The problem :: Pull out every line below holding the word "Edge".

Extracted material ::
==========

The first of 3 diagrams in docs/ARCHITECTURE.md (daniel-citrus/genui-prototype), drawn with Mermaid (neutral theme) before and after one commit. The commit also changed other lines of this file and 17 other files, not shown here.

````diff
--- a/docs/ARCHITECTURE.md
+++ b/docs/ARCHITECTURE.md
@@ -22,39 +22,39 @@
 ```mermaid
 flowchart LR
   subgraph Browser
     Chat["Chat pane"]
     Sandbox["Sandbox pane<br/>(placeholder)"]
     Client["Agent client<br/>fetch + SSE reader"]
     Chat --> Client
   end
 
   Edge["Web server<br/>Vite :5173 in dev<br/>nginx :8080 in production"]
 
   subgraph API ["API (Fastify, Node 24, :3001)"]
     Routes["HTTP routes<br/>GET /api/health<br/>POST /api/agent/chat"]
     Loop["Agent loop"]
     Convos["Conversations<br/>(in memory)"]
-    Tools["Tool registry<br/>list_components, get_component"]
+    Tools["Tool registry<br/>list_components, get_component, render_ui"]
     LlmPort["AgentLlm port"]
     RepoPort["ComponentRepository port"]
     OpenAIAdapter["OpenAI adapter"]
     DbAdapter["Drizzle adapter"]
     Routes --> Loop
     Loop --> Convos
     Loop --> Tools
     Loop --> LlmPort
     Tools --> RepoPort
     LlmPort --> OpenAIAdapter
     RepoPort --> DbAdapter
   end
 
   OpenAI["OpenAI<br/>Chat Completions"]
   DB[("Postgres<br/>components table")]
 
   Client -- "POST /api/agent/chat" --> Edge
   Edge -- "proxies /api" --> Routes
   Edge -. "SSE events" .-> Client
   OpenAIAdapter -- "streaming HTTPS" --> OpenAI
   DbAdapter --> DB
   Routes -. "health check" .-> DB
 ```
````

==========

Task output ::
   Edge["Web server<br/>Vite :5173 in dev<br/>nginx :8080 in production"]
   Client -- "POST /api/agent/chat" --> Edge
   Edge -- "proxies /api" --> Routes
   Edge -. "SSE events" .-> Client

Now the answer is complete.